“We need not only smart cities but also smart villages. The urban development is important especially here in Slovakia so that villages do not become empty,” said Maroš Šefčovič, Vice-President for the Energy Union, European Commission
Addressing the capability of the governments to adapt, Martina Larkin from the World Economic Forum pointed out that technology enables and empowers the citizens in a way that governments cannot do at the moment. However, they are slowly getting active and willing to shift their decision-making. Newly created Center for the Fourth Industrial Revolution by the WEF supports the efforts of the governments all around the world to share the know-how about the necessary adaptation.
“Because of the inspiration from the private sector, we start to notice much more dynamism in governmental sector as well,” said Larkin.
Visegrad Perspectives for New Europe
Witold Waszczykowski, Miroslav Lajčák, Péter Szijjartó and Václav Kolaja shared the stage to contemplate on the positions of Visegrad countries on the future of Europe.
Steve Clemons of the Atlantic opened one of the most explosive panel asking ministers if there is a united Visegrad perspective. All four agree that their vision is the vision of strong Europe as each country gets stronger with the European project going forward.
Ministers also get to the question of recent NATO Summit, where Minister Szijjártó agrees with Trump that we, Europeans should do more for our own defence.
Is there a common V4 position towards Russia? Lajčák remarked that as members of NATO and EU, Visegrad does indeed have a common stand.
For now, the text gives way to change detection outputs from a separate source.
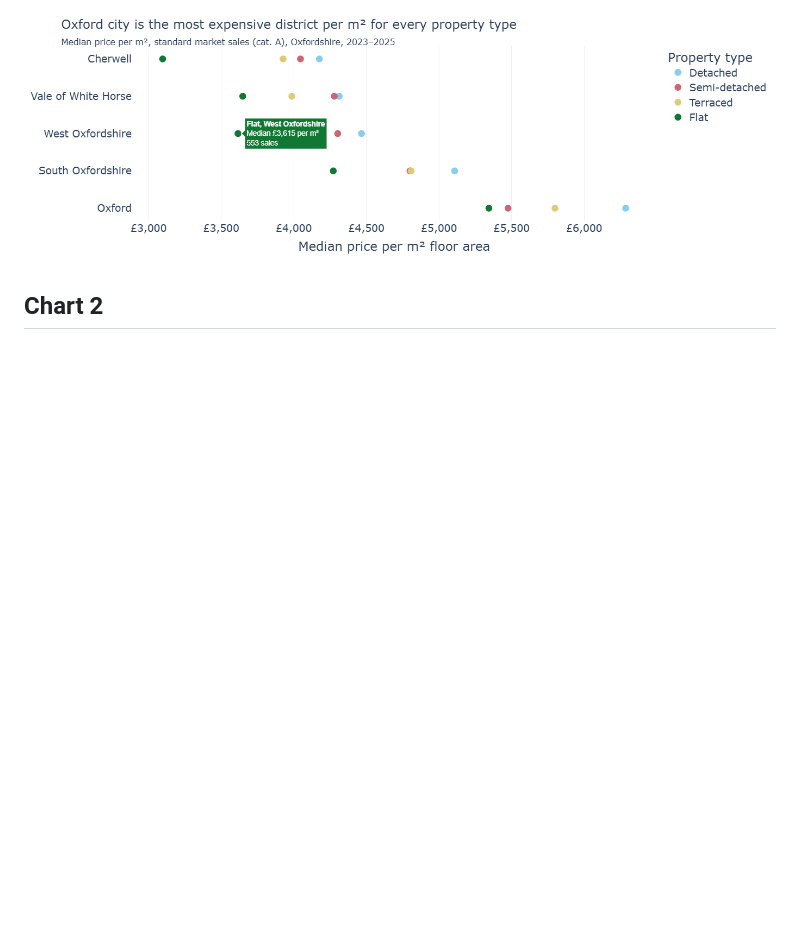
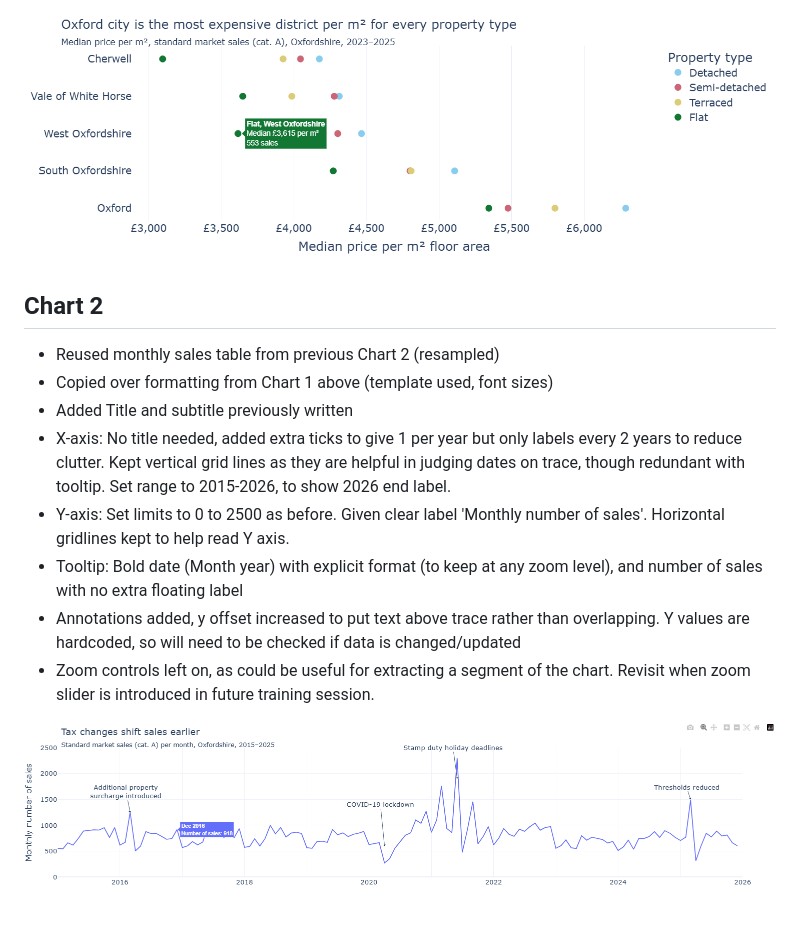
Before and after one commit to TomSCarter/oxfordshire-house-prices-dashboard, a Markdown page: logs/day3_plotly.md, the part around the change. Drawn GitHub-style; pictures changed too: logs/figures/chart_2_plotly.png (added); blank space fills up the shorter version.

Commit message:
Added Chart 2 plotly version and notes

```diff
--- a/logs/day3_plotly.md
+++ b/logs/day3_plotly.md
@@ -26,3 +26,13 @@ Replotting graphs using Plotly express
 ![Chart 1 - Plotly](figures/chart_1_plotly.png)
 
 ## Chart 2
+- Reused monthly sales table from previous Chart 2 (resampled)
+- Copied over formatting from Chart 1 above (template used, font sizes)
+- Added Title and subtitle previously written
+- X-axis: No title needed, added extra ticks to give 1 per year but only labels every 2 years to reduce clutter. Kept vertical grid lines as they are helpful in judging dates on trace, though redundant with tooltip. Set range to 2015-2026, to show 2026 end label.
+- Y-axis: Set limits to 0 to 2500 as before. Given clear label 'Monthly number of sales'. Horizontal gridlines kept to help read Y axis.
+- Tooltip: Bold date (Month year) with explicit format (to keep at any zoom level), and number of sales with no extra floating label
+- Annotations added, y offset increased to put text above trace rather than overlapping. Y values are hardcoded, so will need to be checked if data is changed/updated
+- Zoom controls left on, as could be useful for extracting a segment of the chart. Revisit when zoom slider is introduced in future training session.
+
+![Chart 2 - Plotly](figures/chart_2_plotly.png)
```
Also changed, not shown: 1 other file.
Although we criticize European bureaucrats in Brussels, he would exchange none of them for Putin he would not exchange it for Putin.
On the issue of Eurozone Minister Lajčák noted he would like other EU member states join the Eurozone. Minister Waszczykowski remarked that Poland will not join in for number of years citing economic reasons and fear of losing some economic sovereignty.
Homegrown Solutions for the Middle East
Lyse Doucet, Minister Çavuşoğlu of Turkey, former Minister of Jordan Nasser Judeh, Sir John Jenkins and Tarek Osman take the stage to talk about the situation in the Middle East.
“We always wanted to get Deash closer to strike them harder,” said Nasser Judeh.
Tarek Osman notes that militant Islamic groups will remain in the region, but he hopes to be wrong on this one.
Ministers expressed their optimism that Daesh will be pushed out of Mosul and eventually defeated. The real challenge is the reconstruction of the region after that. Audience by show of hands agrees with that notion.
Identity politics in the middle east is crucial, highlights Tarek Osman, the philosopher of this panel as labelled by Lyse Doucet. The nationalistic aspect of conflicts in the region are indeed crucial.
On the issue of Iran Tarek Osman suggests Iran has to be brought to the table when discussing future of Syria and and Iraq.
Minister Çavuşoğlu remarked that cooperation with Iran is not a strategic choice. We need to cooperate with Russia. They have delivered what was promised, he adds.
Timely intelligence sharing is crucial for the fight against Daesh, remarked Minister Mevlüt Çavuşoğlu.
The text was originally published as part of the daily summaries from the GLOBSEC 2017 Bratislava Forum.
26. May 2017 at 21:40 | Compiled by Spectator staff